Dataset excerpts
☆ ☆ ☆ ☆ ☆ ☆ ☆

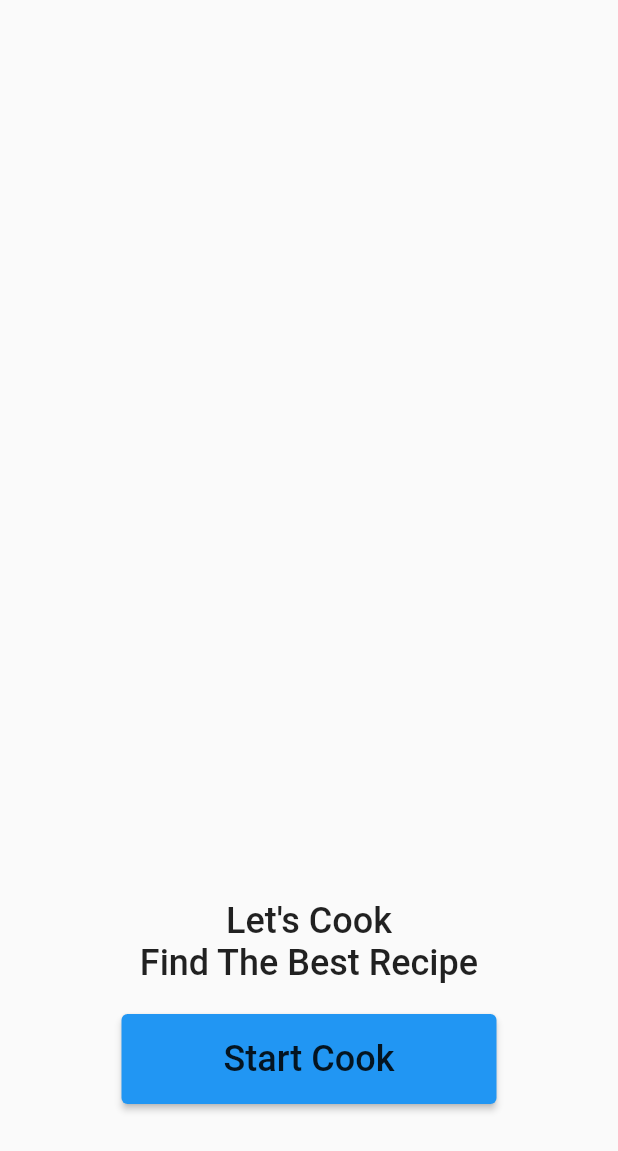
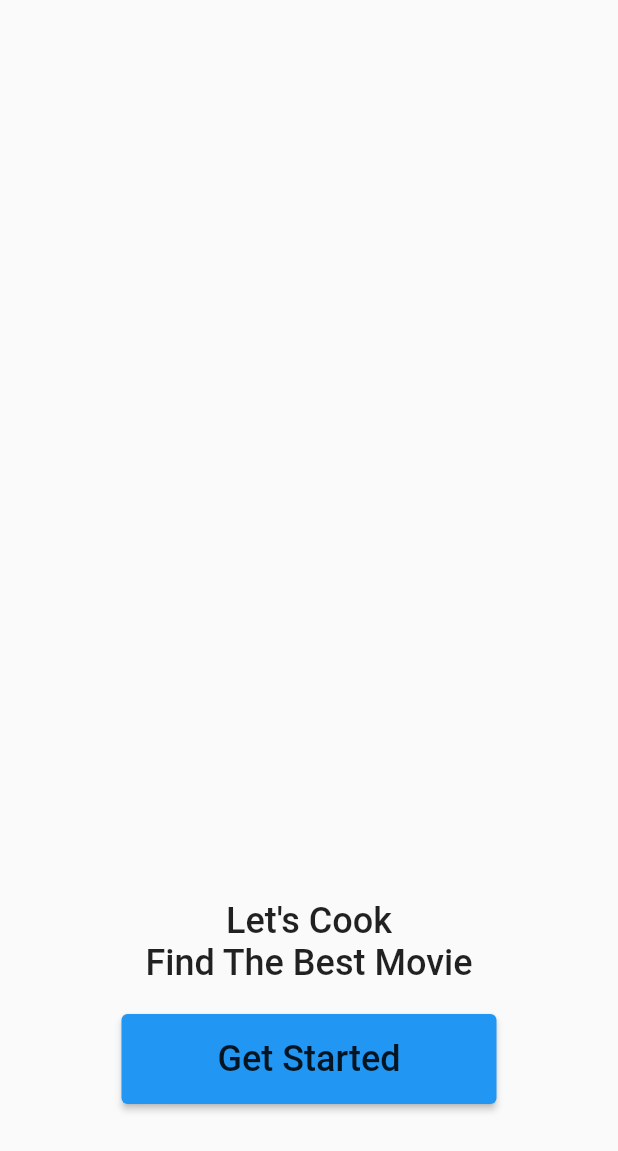
Before and after one commit to ibrahimbtaz/moviepedia, a Flutter app: the screen it shows after launch, on a phone screen of 412 x 824 dp. Shown: the top 1151 px of the screen. Run offline on Flutter 3.47's test engine with Material 2 defaults, Android fonts, the phone set to English and light mode, and no system bars; our stand-ins replace cached_network_image, cloud_firestore, firebase_auth, firebase_core, firebase_storage, flutter_svg and 5 more; missing offline and left inert: flutter_login_facebook; accounts and stored records are empty.

Commit message:
SI : change themes

```diff
--- a/lib/main.dart
+++ b/lib/main.dart
@@ -2,23 +2,21 @@ import 'package:firebase_core/firebase_core.dart';
 import 'package:flutter/material.dart';
 import 'package:moviepedia/screen/start/start.dart';
 
-
 Future<void> main() async {
-    WidgetsFlutterBinding.ensureInitialized();
+  WidgetsFlutterBinding.ensureInitialized();
   await Firebase.initializeApp();
   runApp(const MyApp());
 }
 
 class MyApp extends StatelessWidget {
   const MyApp({super.key});
-
-  // This widget is the root of your application.
+  // This widget is the root of your appli  cation.
   @override
   Widget build(BuildContext context) {
     return MaterialApp(
+      debugShowCheckedModeBanner: false,
       title: 'Flutter Demo',
       theme: ThemeData(
-
         primarySwatch: Colors.blue,
       ),
       home: const Start(),
--- a/lib/screen/start/start.dart
+++ b/lib/screen/start/start.dart
@@ -32,7 +32,7 @@ class _StartState extends State<Start> {
                   .copyWith(fontSize: 24, overflow: TextOverflow.fade),
             ),
             Text(
-              "Find The Best Recipe",
+              "Find The Best Movie",
               style: Theme.of(context)
                   .textTheme
                   .bodyText1!
@@ -55,7 +55,7 @@ class _StartState extends State<Start> {
                     // backgroundColor: HexColor(ColoR.primary),
                     ),
                 child: Text(
-                  "Start Cook",
+                  "Get Started",
                   style: Theme.of(context)
                       .textTheme
                       .bodyText1!
--- a/lib/utils/constant.dart
+++ b/lib/utils/constant.dart
@@ -4,7 +4,8 @@ import 'package:palette_generator/palette_generator.dart';
 import 'package:sizer/sizer.dart';
 
 const Color primary = Color.fromRGBO(22, 132, 167, 1);
-const Color secondary = Color.fromRGBO(9, 165, 153, 1);
+const Color secondary = Color.fromRGBO(25, 43, 78, 1);
+// const Color secondary = Color.fromRGBO(9, 165, 153, 1);
 const Color tertiary = Color.fromRGBO(246, 236, 114, 1);
 const Color quaternary = Color.fromRGBO(246, 246, 246, 1);
 const Color kBorderColor = Color(0xffE5E5E5);
```
Also changed, not shown: lib/screen/inputlogin/components/Logo.dart (+6 -6 lines).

☆ ☆ ☆ ☆ ☆ ☆ ☆

▸ **WORK TASK**:
The word "dart" appears in some lines above. Return every one of those lines.

▸ **ANSWER BELOW**:
--- a/lib/main.dart
+++ b/lib/main.dart
@@ -2,23 +2,21 @@ import 'package:firebase_core/firebase_core.dart';
 import 'package:flutter/material.dart';
 import 'package:moviepedia/screen/start/start.dart';
--- a/lib/screen/start/start.dart
+++ b/lib/screen/start/start.dart
--- a/lib/utils/constant.dart
+++ b/lib/utils/constant.dart
@@ -4,7 +4,8 @@ import 'package:palette_generator/palette_generator.dart';
 import 'package:sizer/sizer.dart';
Also changed, not shown: lib/screen/inputlogin/components/Logo.dart (+6 -6 lines).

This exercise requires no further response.